“Connect your feet to your seat,” Romana Kryzanowska would often say. Not only was Romana one of Joseph Pilates’ most devoted pupils, she was also one of several ballet dancers who were introduced to him by the master choreographer, George Balanchine, whose own school was in the same building. Romana as well as many other dancers learned about the Pilates technique and how it helped and healed injuries, and as a result, Pilates quickly became accepted in the dance world. Countless hours are spent at the ballet barre, articulating and strengthening all parts of the body, especially the feet, and it was under the tutelage of Mr. Pilates that Romana deepened her knowledge about the feet’s relationship to the rest of the body.

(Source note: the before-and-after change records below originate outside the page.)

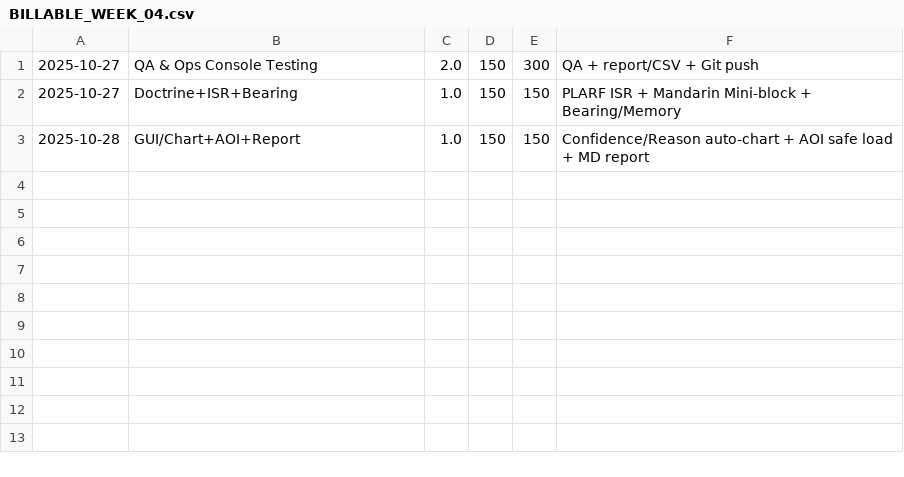
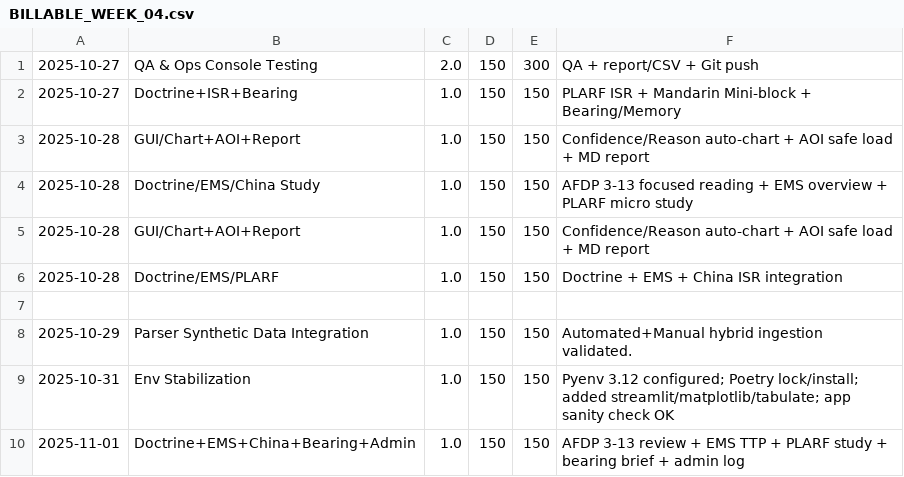
Before and after one commit to dmorris2323/ghost_parser_starter_kit, a CSV file: BILLABLE_WEEK_04.csv, drawn as a sheet.

```diff
--- a/BILLABLE_WEEK_04.csv
+++ b/BILLABLE_WEEK_04.csv
@@ -3 +3,8 @@
 2025-10-28,GUI/Chart+AOI+Report,1.0,150,150,Confidence/Reason auto-chart + AOI safe load + MD report
+2025-10-28,Doctrine/EMS/China Study,1.0,150,150,AFDP 3-13 focused reading + EMS overview + PLARF micro study
+2025-10-28,GUI/Chart+AOI+Report,1.0,150,150,Confidence/Reason auto-chart + AOI safe load + MD report
+2025-10-28,Doctrine/EMS/PLARF,1.0,150,150,Doctrine + EMS + China ISR integration
+
+2025-10-29,Parser Synthetic Data Integration,1.0,150,150,Automated+Manual hybrid ingestion validated.
+2025-10-31,Env Stabilization,1.0,150,150,Pyenv 3.12 configured; Poetry lock/install; added streamlit/matplotlib/tabulate; app sanity check OK
+2025-11-01,Doctrine+EMS+China+Bearing+Admin,1.0,150,150,AFDP 3-13 review + EMS TTP + PLARF study + bearing brief + admin log
```
Also changed, not shown: 17 other files.
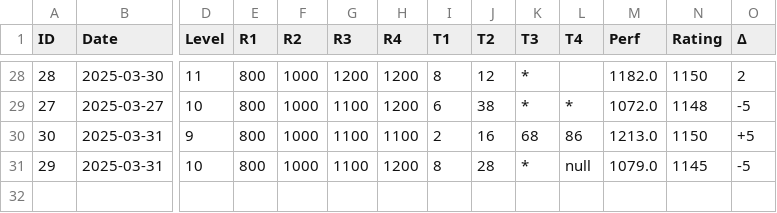
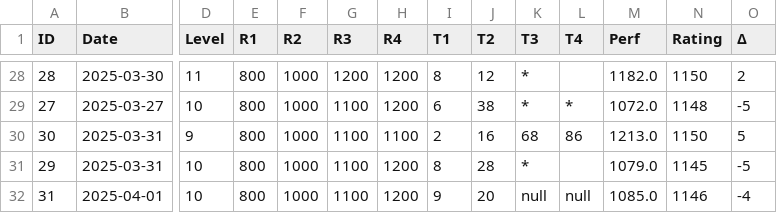
Before and after one commit to isym444/isym444, a CSV file: contest_history.csv, drawn as a sheet; only a part is shown, gaps mark what is left out; rows hold the shown columns only; the diff names each change by its address in the sheet, - before the commit and + after, or states it on an @@ line.

```diff
--- a/contest_history.csv
+++ b/contest_history.csv
-O30 (Δ): +5
+O30 (Δ): 5
-L31 (T4): null
+L31 (T4): (empty)
+row 32: 31 | 2025-04-01 | 10 | 800 | 1000 | 1100 | 1200 | 9 | 20 | null | null | 1085.0 | 1146 | -4
```
Also changed, not shown: nihongo_counts.csv, 5 other files.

I, too have a history with the feet, though not as dignified as ballet. Two weeks after my birth, my mother watched in disbelief as I dug my heels into the bassinet’s mattress and flipped myself over and landed on my back —I’ve always considered that my first athletic move. But when I six years old, my mother took me to the family doctor for a check-up, and he said my feet were flat, weak and that I needed corrective shoes. Destined to be physically fit, I dismissed his opinion, and followed my own athletic dreams — from high school all-around competitive gymnastics to a near twenty-year professional dance career. By the time I was introduced to the Pilates method, my feet had pushed, pressed, propelled, gripped, balanced, and articulated —quite an accomplishment for a pair of condemned feet.
Romana’s mastery of the Pilates method inspired me to emulate her, and though my feet still have their challenges, I use the knowledge and guidance she imparted, and infuse them into my own teaching. The concepts and principles of the Pilates method has a strong and balanced foundation, and it is the feet that begin the body’s journey.